DATA FOR PROCESSING START

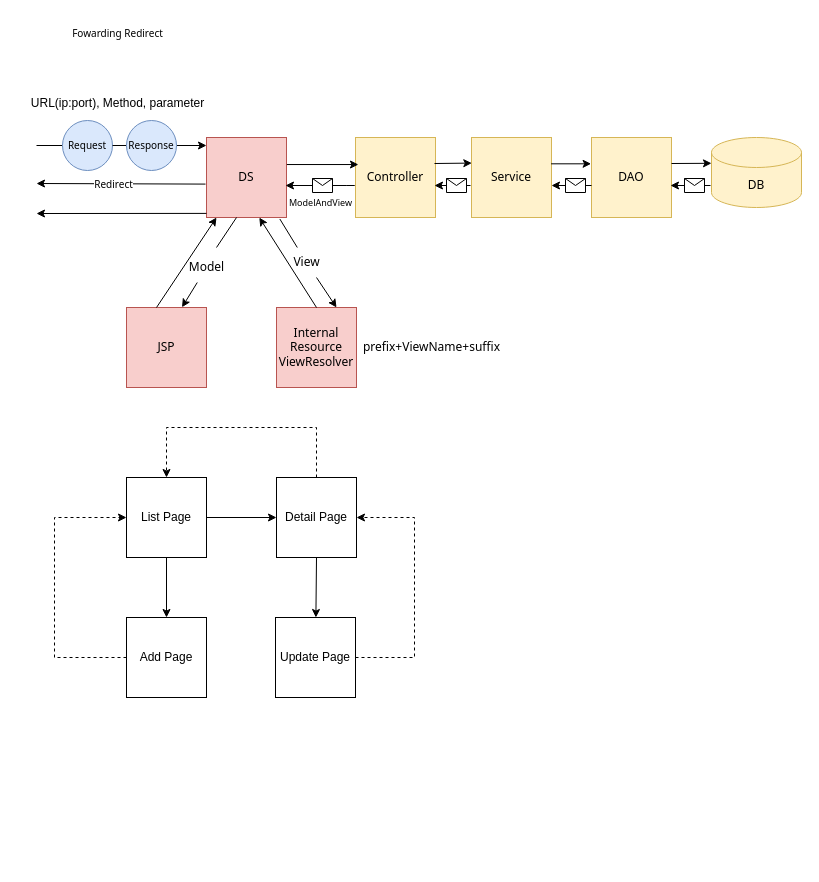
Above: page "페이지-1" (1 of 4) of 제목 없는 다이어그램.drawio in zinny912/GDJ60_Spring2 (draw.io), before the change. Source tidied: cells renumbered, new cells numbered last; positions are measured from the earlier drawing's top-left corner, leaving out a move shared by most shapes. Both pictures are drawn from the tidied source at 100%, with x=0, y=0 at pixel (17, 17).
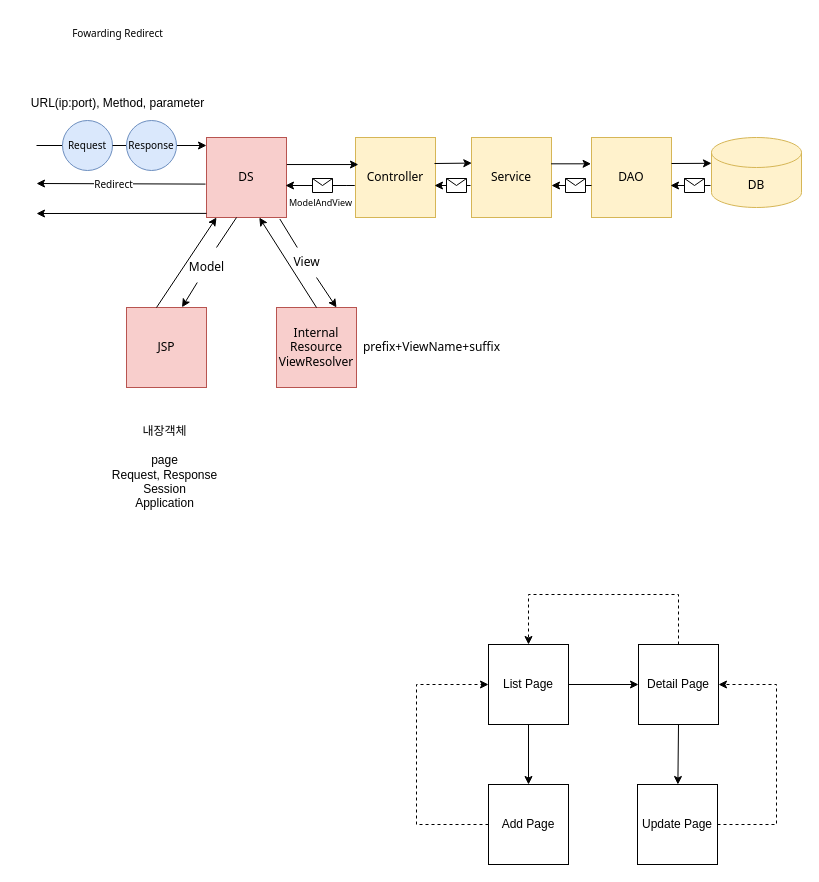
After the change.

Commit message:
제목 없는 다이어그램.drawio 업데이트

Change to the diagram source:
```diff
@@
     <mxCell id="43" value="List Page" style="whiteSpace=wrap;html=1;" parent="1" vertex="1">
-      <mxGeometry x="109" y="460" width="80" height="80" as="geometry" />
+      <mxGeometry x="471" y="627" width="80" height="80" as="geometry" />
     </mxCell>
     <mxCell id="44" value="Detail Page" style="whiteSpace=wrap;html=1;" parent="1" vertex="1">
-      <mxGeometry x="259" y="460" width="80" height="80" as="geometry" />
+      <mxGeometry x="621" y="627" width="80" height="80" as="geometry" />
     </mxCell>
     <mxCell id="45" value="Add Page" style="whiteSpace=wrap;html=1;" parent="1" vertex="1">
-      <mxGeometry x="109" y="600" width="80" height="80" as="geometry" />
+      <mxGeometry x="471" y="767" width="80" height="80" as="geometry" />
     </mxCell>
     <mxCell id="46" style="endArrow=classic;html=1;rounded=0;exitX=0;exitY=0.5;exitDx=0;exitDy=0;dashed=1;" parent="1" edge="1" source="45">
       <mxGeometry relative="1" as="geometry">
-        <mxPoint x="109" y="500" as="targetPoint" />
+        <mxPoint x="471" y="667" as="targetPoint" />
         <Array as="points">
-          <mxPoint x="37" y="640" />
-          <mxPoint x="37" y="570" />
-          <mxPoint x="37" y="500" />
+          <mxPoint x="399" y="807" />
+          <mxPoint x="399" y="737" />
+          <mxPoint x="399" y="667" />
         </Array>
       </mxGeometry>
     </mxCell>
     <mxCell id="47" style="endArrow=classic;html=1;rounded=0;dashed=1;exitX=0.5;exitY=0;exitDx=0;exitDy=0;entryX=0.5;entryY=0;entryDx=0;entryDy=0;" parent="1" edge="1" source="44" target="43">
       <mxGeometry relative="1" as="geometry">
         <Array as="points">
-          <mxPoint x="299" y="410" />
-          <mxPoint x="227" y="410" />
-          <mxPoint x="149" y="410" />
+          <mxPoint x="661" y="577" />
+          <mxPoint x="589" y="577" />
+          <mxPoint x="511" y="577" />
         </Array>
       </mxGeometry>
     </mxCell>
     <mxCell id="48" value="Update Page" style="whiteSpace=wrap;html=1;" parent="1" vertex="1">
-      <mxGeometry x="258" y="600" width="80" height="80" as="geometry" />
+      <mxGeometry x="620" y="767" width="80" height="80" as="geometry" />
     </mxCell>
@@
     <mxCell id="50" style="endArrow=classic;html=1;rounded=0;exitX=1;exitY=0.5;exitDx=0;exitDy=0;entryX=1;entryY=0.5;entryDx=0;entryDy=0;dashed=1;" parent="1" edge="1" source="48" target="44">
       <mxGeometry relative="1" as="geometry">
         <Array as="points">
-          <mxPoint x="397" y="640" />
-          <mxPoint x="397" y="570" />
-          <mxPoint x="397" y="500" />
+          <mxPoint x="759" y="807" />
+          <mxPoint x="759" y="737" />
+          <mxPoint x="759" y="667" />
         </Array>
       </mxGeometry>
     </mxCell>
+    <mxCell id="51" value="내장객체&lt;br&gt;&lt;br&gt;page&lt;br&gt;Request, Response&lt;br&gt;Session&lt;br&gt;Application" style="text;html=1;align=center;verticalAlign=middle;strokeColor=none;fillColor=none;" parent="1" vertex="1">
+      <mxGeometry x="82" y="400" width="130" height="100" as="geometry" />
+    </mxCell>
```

DATA FOR PROCESSING END

# [PROBLEM DESCRIPTION]
Would you please retype the material above exactly and leave out each picture?

# [RESULT OF THIS TASK]
Above: page "페이지-1" (1 of 4) of 제목 없는 다이어그램.drawio in zinny912/GDJ60_Spring2 (draw.io), before the change. Source tidied: cells renumbered, new cells numbered last; positions are measured from the earlier drawing's top-left corner, leaving out a move shared by most shapes. Both pictures are drawn from the tidied source at 100%, with x=0, y=0 at pixel (17, 17).
After the change.

Commit message:
제목 없는 다이어그램.drawio 업데이트

Change to the diagram source:
```diff
@@
     <mxCell id="43" value="List Page" style="whiteSpace=wrap;html=1;" parent="1" vertex="1">
-      <mxGeometry x="109" y="460" width="80" height="80" as="geometry" />
+      <mxGeometry x="471" y="627" width="80" height="80" as="geometry" />
     </mxCell>
     <mxCell id="44" value="Detail Page" style="whiteSpace=wrap;html=1;" parent="1" vertex="1">
-      <mxGeometry x="259" y="460" width="80" height="80" as="geometry" />
+      <mxGeometry x="621" y="627" width="80" height="80" as="geometry" />
     </mxCell>
     <mxCell id="45" value="Add Page" style="whiteSpace=wrap;html=1;" parent="1" vertex="1">
-      <mxGeometry x="109" y="600" width="80" height="80" as="geometry" />
+      <mxGeometry x="471" y="767" width="80" height="80" as="geometry" />
     </mxCell>
     <mxCell id="46" style="endArrow=classic;html=1;rounded=0;exitX=0;exitY=0.5;exitDx=0;exitDy=0;dashed=1;" parent="1" edge="1" source="45">
       <mxGeometry relative="1" as="geometry">
-        <mxPoint x="109" y="500" as="targetPoint" />
+        <mxPoint x="471" y="667" as="targetPoint" />
         <Array as="points">
-          <mxPoint x="37" y="640" />
-          <mxPoint x="37" y="570" />
-          <mxPoint x="37" y="500" />
+          <mxPoint x="399" y="807" />
+          <mxPoint x="399" y="737" />
+          <mxPoint x="399" y="667" />
         </Array>
       </mxGeometry>
     </mxCell>
     <mxCell id="47" style="endArrow=classic;html=1;rounded=0;dashed=1;exitX=0.5;exitY=0;exitDx=0;exitDy=0;entryX=0.5;entryY=0;entryDx=0;entryDy=0;" parent="1" edge="1" source="44" target="43">
       <mxGeometry relative="1" as="geometry">
         <Array as="points">
-          <mxPoint x="299" y="410" />
-          <mxPoint x="227" y="410" />
-          <mxPoint x="149" y="410" />
+          <mxPoint x="661" y="577" />
+          <mxPoint x="589" y="577" />
+          <mxPoint x="511" y="577" />
         </Array>
       </mxGeometry>
     </mxCell>
     <mxCell id="48" value="Update Page" style="whiteSpace=wrap;html=1;" parent="1" vertex="1">
-      <mxGeometry x="258" y="600" width="80" height="80" as="geometry" />
+      <mxGeometry x="620" y="767" width="80" height="80" as="geometry" />
     </mxCell>
@@
     <mxCell id="50" style="endArrow=classic;html=1;rounded=0;exitX=1;exitY=0.5;exitDx=0;exitDy=0;entryX=1;entryY=0.5;entryDx=0;entryDy=0;dashed=1;" parent="1" edge="1" source="48" target="44">
       <mxGeometry relative="1" as="geometry">
         <Array as="points">
-          <mxPoint x="397" y="640" />
-          <mxPoint x="397" y="570" />
-          <mxPoint x="397" y="500" />
+          <mxPoint x="759" y="807" />
+          <mxPoint x="759" y="737" />
+          <mxPoint x="759" y="667" />
         </Array>
       </mxGeometry>
     </mxCell>
+    <mxCell id="51" value="내장객체&lt;br&gt;&lt;br&gt;page&lt;br&gt;Request, Response&lt;br&gt;Session&lt;br&gt;Application" style="text;html=1;align=center;verticalAlign=middle;strokeColor=none;fillColor=none;" parent="1" vertex="1">
+      <mxGeometry x="82" y="400" width="130" height="100" as="geometry" />
+    </mxCell>
```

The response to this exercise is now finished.